Gul was well and truly one of the premier fast bowlers from 2007-2012 across formats. His stellar 6-42 against England was judged as ESPNCricinfo’s Best ODI Bowling Performance of 2010.
He continued his form as Pakistan’s highest wicket-taker in the 2011 ODI World Cup and was a regular member of the international squad till 2013, when injuries began to halt his career. Unfortunately apart from a brief recall in 2016, Gul’s international career was over at the age of 32.Embed from Getty Images
Gul’s legacy is forever etched in stone with the 2009 World T20 triumph, but his impact in cricket is much more.
He taught the world how to bowl in T20 cricket.
These days, T20 leagues invest in “death-overs specialists” with the likes of Andrew Tye, Jasprit Bumrah, Chris Morris, and Shaheen Afridi, but this would not have been possible without Umar Gul’s contribution. He practically created that spot.
Although death bowling was his focal point, Gul was more than just yorkers.
He had the skills as a proper line and length pace Test bowler but evolved his art with reverse swing, bouncers, and most importantly, change of pace slower deliveries, which was uncommon at that time.
Only Lasith Malinga had a death-overs game to compete with Umar Gul and these two pioneered the art of death bowling in T20 cricket.
What Can We Learn?
Right in the middle of his career, Pakistan cricket entered a tumultuous period. Between 2008-2010, an attack on Sri Lankan cricketers, the 2010 spot-fixing saga, and home games shifting to the U.A.E. jolted Pakistan cricket.
As always, Umar Gul would adapt. New situation, new environment, new teammates. Mentorship has been one of his great characteristics throughout his career.
He partnered with the likes of Wahab Riaz, Junaid Khan, and Mohammad Irfan to transition to another era. In the dry tracks of UAE, they would find new tricks to the fast bowling trade, bringing life out of these pitches.
Adaptability is what makes Umar Gul great.Embed from Getty Images
He was not the fastest of the Pakistani bowlers, nor could he swing it like Asif, but he made sure to reinvent himself when the time was required. He was a shrewd and thinking cricketer. Always one step ahead of the batsman. Having a variety of skills is one aspect. Utilizing the skill at the right moment and varying it effectively—now that is what makes him great.
Animated on the field and quiet off the field, he did his duty. He changed cricket and inspired millions of budding cricketers around the world, mentoring youngsters in the domestic team even to the last day.
We can all learn from Umar Gul and apply these traits in our daily life as well. Change is the only constant in life, and we should learn to adjust accordingly. If we focus on the process and continue to improve our skills, there is no reason why we cannot compete with the best in the world.
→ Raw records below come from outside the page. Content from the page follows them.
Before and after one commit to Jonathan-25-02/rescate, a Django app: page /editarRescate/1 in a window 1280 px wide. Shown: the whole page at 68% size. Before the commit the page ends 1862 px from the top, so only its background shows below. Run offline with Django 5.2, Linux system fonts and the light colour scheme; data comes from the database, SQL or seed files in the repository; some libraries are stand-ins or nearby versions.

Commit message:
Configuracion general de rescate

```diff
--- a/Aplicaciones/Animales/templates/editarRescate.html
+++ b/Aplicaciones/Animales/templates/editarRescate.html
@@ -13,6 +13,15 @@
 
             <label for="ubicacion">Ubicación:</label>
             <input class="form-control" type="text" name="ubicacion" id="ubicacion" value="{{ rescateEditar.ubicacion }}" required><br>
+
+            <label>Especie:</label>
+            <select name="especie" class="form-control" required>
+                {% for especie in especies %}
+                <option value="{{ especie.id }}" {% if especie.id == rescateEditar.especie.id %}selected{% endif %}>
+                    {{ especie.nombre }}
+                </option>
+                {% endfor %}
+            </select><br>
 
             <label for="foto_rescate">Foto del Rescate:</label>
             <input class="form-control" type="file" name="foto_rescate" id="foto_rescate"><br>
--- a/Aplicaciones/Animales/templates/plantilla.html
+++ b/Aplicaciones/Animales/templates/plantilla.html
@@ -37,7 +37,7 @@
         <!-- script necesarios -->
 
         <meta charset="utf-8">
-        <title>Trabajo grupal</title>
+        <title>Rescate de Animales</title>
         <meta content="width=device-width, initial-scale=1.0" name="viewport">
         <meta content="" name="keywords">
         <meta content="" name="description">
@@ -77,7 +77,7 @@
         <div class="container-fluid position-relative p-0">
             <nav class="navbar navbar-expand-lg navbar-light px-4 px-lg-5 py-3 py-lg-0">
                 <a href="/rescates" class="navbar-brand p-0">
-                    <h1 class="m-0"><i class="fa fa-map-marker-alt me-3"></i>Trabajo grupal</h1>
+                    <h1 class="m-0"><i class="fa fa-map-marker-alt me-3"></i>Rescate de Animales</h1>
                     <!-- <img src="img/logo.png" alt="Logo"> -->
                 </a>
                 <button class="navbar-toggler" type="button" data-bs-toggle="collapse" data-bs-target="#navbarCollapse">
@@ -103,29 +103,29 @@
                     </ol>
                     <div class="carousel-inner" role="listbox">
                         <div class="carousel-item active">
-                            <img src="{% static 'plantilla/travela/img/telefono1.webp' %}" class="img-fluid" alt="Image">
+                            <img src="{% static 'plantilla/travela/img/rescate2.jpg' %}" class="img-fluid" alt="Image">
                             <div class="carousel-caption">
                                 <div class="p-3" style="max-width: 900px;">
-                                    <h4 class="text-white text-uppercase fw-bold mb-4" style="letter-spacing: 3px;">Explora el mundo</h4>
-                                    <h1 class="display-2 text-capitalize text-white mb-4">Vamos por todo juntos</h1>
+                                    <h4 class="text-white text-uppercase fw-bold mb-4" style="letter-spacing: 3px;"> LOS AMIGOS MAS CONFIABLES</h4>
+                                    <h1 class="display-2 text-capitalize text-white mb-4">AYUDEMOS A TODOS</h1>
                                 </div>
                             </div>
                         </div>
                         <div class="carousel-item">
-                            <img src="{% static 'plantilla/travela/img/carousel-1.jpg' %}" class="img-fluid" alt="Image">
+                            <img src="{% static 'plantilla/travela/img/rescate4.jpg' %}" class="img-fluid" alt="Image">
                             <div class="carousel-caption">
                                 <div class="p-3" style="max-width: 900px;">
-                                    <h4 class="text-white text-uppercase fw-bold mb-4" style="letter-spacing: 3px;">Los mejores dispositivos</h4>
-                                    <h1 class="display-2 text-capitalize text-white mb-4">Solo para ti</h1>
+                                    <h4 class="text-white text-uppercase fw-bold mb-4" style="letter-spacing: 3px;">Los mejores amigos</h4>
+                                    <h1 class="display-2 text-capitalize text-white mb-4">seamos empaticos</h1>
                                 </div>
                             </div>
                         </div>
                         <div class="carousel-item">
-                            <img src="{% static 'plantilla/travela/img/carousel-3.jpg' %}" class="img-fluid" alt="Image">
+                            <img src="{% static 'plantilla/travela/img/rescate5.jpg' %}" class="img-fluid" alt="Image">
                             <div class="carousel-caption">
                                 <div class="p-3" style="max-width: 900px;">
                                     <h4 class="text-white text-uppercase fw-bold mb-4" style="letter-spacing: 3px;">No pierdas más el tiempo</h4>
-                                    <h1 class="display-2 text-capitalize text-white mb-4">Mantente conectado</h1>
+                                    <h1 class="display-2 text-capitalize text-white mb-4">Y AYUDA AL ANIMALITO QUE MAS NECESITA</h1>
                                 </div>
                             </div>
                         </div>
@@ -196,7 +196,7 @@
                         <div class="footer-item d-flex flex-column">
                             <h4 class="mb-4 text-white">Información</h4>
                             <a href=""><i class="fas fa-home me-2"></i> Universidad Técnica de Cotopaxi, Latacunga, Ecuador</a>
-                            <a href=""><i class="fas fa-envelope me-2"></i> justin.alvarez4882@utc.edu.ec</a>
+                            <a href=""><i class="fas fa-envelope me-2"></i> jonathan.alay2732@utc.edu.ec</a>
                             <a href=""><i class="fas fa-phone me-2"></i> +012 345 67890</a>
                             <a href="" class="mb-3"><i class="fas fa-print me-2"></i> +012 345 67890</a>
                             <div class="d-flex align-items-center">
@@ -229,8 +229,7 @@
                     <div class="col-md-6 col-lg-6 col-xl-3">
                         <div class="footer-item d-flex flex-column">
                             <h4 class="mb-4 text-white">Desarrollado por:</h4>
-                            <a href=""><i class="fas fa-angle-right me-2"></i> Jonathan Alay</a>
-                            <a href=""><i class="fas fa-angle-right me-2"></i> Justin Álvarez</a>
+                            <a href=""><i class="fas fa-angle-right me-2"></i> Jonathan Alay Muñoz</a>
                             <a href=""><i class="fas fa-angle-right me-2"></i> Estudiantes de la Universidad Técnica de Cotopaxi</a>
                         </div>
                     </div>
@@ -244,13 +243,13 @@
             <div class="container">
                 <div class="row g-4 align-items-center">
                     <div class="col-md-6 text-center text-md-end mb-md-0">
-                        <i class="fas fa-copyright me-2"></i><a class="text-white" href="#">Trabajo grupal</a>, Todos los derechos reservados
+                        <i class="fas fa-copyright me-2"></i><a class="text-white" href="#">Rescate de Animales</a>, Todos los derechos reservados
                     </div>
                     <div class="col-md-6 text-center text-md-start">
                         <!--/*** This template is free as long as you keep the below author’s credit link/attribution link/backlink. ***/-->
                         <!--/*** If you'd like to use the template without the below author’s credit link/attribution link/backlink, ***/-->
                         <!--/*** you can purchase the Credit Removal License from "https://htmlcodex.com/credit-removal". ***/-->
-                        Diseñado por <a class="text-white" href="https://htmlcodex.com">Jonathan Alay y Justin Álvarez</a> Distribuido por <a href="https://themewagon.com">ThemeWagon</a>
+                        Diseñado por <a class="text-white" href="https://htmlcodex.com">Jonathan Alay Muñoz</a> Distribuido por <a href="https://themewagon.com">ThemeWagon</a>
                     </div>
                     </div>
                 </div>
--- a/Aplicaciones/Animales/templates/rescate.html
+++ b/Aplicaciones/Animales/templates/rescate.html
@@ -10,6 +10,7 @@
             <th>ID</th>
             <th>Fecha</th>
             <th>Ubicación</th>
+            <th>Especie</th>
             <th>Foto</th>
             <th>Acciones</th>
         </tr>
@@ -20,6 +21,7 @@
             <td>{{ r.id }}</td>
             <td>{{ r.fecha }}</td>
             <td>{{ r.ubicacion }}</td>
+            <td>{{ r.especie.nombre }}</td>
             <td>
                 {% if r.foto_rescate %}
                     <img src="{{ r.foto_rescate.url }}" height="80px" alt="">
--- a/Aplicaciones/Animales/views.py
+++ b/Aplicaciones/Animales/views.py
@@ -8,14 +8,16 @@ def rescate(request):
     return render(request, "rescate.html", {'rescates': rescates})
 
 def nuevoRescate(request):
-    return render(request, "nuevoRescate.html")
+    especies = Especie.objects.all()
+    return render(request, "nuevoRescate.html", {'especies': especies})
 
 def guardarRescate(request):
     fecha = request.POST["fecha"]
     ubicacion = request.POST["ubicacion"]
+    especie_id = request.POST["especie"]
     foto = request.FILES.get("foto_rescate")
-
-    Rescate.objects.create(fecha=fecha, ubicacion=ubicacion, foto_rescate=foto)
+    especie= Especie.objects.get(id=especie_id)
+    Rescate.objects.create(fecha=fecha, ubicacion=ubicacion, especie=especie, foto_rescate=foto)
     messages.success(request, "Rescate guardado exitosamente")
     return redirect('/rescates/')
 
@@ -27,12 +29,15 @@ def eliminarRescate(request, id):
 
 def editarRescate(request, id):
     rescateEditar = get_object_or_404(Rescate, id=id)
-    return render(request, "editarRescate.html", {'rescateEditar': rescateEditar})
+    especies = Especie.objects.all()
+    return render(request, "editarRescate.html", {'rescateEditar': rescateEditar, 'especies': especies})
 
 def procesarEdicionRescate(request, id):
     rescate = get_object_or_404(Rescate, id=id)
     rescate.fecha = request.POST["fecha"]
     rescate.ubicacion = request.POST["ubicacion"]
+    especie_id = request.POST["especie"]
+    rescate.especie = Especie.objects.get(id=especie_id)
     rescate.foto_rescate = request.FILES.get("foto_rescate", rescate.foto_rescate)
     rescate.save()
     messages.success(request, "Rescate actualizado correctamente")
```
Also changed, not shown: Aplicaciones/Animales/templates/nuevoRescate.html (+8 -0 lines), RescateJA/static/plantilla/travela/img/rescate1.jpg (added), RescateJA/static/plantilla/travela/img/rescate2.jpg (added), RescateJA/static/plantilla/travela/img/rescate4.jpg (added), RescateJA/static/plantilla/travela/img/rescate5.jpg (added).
Life will throw several challenges at you. You may get injured, have a bad day at the office, go through emotional turbulence, but do not worry.
Hang in there and just keep swimming as Umar Gul did.
What will I miss? Personally, I just adored Umar Gul’s action. It was fluent, uncomplicated, had a slight stop, but was straight to the point.
He was truly a magician.
Thank you, Umar Gul. Have a happy and healthy retirement.
Umar Gul in his Own Words
The best way to end this journey is Umar Gul in his own words. A wonderful send-off to a champion bloke. Listen below.